The task:
Every line containing the word "texte" must be pulled from the records.

Given records:
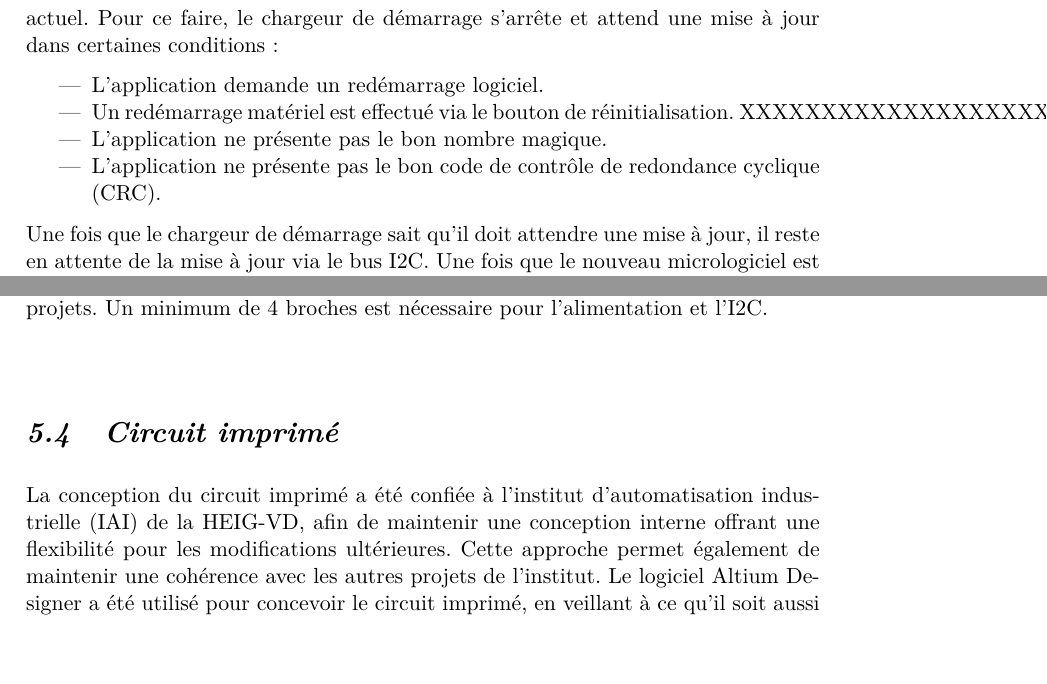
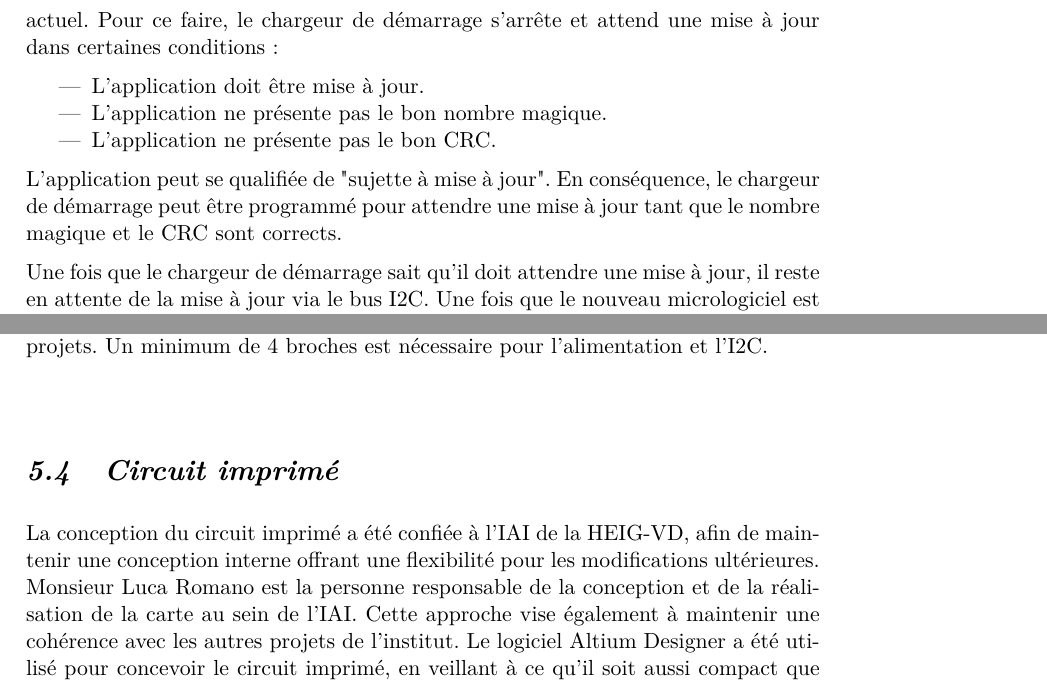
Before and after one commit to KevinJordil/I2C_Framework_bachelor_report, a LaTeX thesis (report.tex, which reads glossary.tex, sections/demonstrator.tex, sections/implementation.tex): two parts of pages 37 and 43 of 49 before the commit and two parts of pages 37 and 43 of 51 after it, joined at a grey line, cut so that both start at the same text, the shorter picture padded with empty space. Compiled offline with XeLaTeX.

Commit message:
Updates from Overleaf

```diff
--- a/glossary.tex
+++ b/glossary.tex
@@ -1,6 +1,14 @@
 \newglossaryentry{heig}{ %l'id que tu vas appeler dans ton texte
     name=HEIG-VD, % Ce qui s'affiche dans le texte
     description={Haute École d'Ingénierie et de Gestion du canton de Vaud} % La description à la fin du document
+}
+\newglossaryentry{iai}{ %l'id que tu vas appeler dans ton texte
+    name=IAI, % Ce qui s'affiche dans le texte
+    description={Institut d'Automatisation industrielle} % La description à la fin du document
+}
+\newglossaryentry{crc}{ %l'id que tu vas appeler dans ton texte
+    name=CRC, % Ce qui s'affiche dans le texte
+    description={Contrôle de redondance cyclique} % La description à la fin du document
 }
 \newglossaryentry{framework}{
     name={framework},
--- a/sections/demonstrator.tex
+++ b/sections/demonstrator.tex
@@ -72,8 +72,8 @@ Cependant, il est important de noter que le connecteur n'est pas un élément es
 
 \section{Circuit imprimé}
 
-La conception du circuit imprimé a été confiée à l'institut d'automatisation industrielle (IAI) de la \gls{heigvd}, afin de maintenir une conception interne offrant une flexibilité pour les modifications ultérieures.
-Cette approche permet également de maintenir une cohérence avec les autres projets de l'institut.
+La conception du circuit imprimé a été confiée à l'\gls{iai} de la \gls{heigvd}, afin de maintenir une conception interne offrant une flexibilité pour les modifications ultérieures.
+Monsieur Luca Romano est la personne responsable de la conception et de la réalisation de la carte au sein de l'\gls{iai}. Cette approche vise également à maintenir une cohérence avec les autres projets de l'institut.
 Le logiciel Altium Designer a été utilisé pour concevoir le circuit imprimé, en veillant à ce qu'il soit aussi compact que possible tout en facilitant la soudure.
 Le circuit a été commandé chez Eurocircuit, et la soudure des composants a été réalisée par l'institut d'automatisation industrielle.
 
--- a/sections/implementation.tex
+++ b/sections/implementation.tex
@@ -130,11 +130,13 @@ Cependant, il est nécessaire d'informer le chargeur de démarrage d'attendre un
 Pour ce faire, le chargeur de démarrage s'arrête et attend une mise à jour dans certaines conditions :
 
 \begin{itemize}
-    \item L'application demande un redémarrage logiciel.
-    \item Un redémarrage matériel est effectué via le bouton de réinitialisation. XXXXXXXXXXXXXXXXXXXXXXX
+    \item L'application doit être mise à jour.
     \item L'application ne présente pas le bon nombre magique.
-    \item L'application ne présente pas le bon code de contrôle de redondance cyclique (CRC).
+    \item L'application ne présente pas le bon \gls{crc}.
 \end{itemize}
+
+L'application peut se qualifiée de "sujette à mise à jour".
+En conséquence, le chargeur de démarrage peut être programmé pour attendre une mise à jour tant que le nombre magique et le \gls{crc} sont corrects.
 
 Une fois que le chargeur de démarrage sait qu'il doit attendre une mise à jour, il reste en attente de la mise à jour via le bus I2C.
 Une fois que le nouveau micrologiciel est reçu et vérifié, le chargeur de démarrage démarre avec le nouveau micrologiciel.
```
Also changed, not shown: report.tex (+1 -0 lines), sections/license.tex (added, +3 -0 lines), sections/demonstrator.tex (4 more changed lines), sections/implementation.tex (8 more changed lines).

Exercise response:
 \newglossaryentry{heig}{ %l'id que tu vas appeler dans ton texte
     name=HEIG-VD, % Ce qui s'affiche dans le texte
+\newglossaryentry{iai}{ %l'id que tu vas appeler dans ton texte
+    name=IAI, % Ce qui s'affiche dans le texte
+\newglossaryentry{crc}{ %l'id que tu vas appeler dans ton texte
+    name=CRC, % Ce qui s'affiche dans le texte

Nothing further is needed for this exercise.